Nothing justifies hatred of a person for basically no reason. If all you have to go on is race or skin color in order to like someone , then you’re crazy. I find it beautiful and intriguing that we have such a diverse human race. I think it’s sad that someone could deny themselves the ability to appreciate that. How, in this day and age, can people be so ridiculous? Is it based off of fear? Hatred that was passed down? Plain and simple ignorance!? Whatever it is, I pity people like that.

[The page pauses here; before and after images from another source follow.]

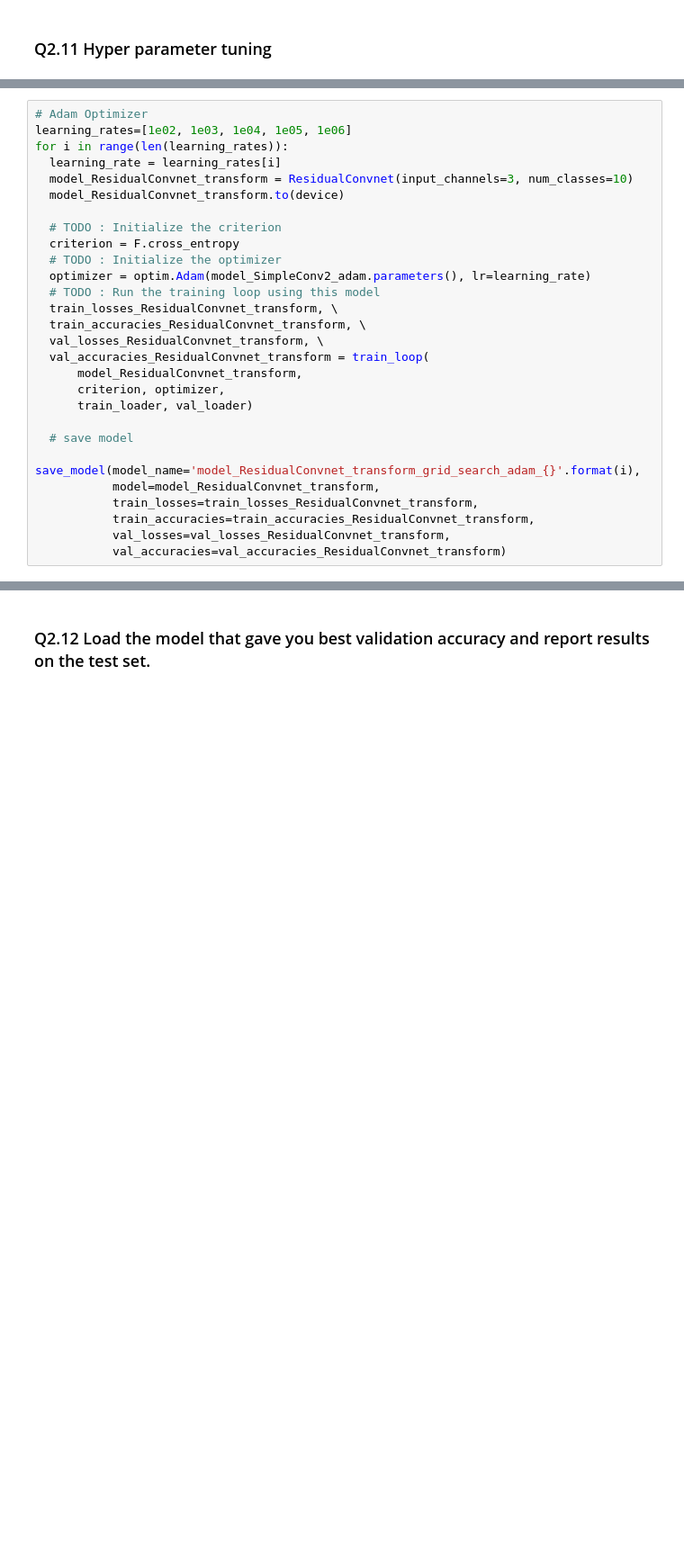
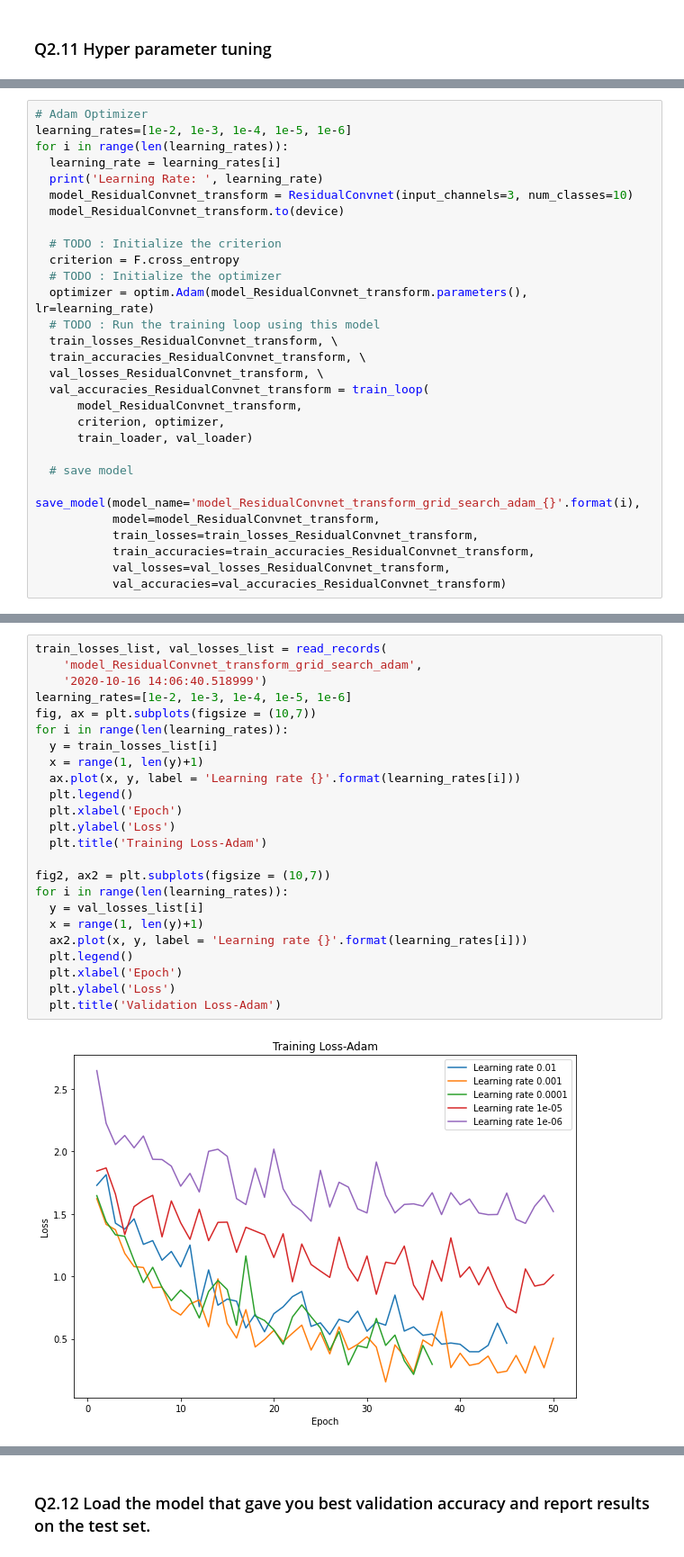
Before and after one commit to ZichangYe/NBA-Analytics, a Jupyter notebook: Q2_11.ipynb, the cells around one changed output, grey strips where cells are left out. Shown at 90% size. Cells and saved outputs as stored; diff of their text form; blank space fills up the shorter version.

```diff
--- a/Q2_11.ipynb
+++ b/Q2_11.ipynb
@@ -1337,15 +1388,16 @@ for i in range(len(learning_rates)):
 # %%
 # Adam Optimizer
-learning_rates=[1e02, 1e03, 1e04, 1e05, 1e06]
+learning_rates=[1e-2, 1e-3, 1e-4, 1e-5, 1e-6]
 for i in range(len(learning_rates)):
   learning_rate = learning_rates[i]
+  print('Learning Rate: ', learning_rate)
   model_ResidualConvnet_transform = ResidualConvnet(input_channels=3, num_classes=10)
   model_ResidualConvnet_transform.to(device)
 
   # TODO : Initialize the criterion
   criterion = F.cross_entropy
   # TODO : Initialize the optimizer
-  optimizer = optim.Adam(model_SimpleConv2_adam.parameters(), lr=learning_rate)
+  optimizer = optim.Adam(model_ResidualConvnet_transform.parameters(), lr=learning_rate)
   # TODO : Run the training loop using this model
   train_losses_ResidualConvnet_transform, \
   train_accuracies_ResidualConvnet_transform, \
@@ -1364,0 +1435,26 @@ for i in range(len(learning_rates)):
+# %%
+train_losses_list, val_losses_list = read_records(
+    'model_ResidualConvnet_transform_grid_search_adam',
+    '2020-10-16 14:06:40.518999')
+learning_rates=[1e-2, 1e-3, 1e-4, 1e-5, 1e-6]
+fig, ax = plt.subplots(figsize = (10,7))
+for i in range(len(learning_rates)):
+  y = train_losses_list[i]
+  x = range(1, len(y)+1)
+  ax.plot(x, y, label = 'Learning rate {}'.format(learning_rates[i]))
+  plt.legend()
+  plt.xlabel('Epoch')
+  plt.ylabel('Loss')
+  plt.title('Training Loss-Adam')
+
+fig2, ax2 = plt.subplots(figsize = (10,7))
+for i in range(len(learning_rates)):
+  y = val_losses_list[i]
+  x = range(1, len(y)+1)
+  ax2.plot(x, y, label = 'Learning rate {}'.format(learning_rates[i]))
+  plt.legend()
+  plt.xlabel('Epoch')
+  plt.ylabel('Loss')
+  plt.title('Validation Loss-Adam')
+# %% [output]
+[figure, added]
```
Also changed, not shown: parts of 9 cells of this notebook.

Don’t ever let someone’s race determine how you value them…how you see them. We are one. Despite our physical traits, we are family. I can only hope that my daughters won’t grow up in a world that will continue to separate us based on something so trivial. My wish for them is that one day, race won’t be a factor as much as it is now. I understand more now, after having children, why Martin Luther King JR wanted so bad for equality. It’s one thing when you as a parent might deal with racism but you pray that your kids won’t have to go through it. We should love each other and respect each other no matter what!

This post is not to condemn anyone or to offend but to open a line of communication about race as it relates to equality and love. As always, ((Hugs and Love))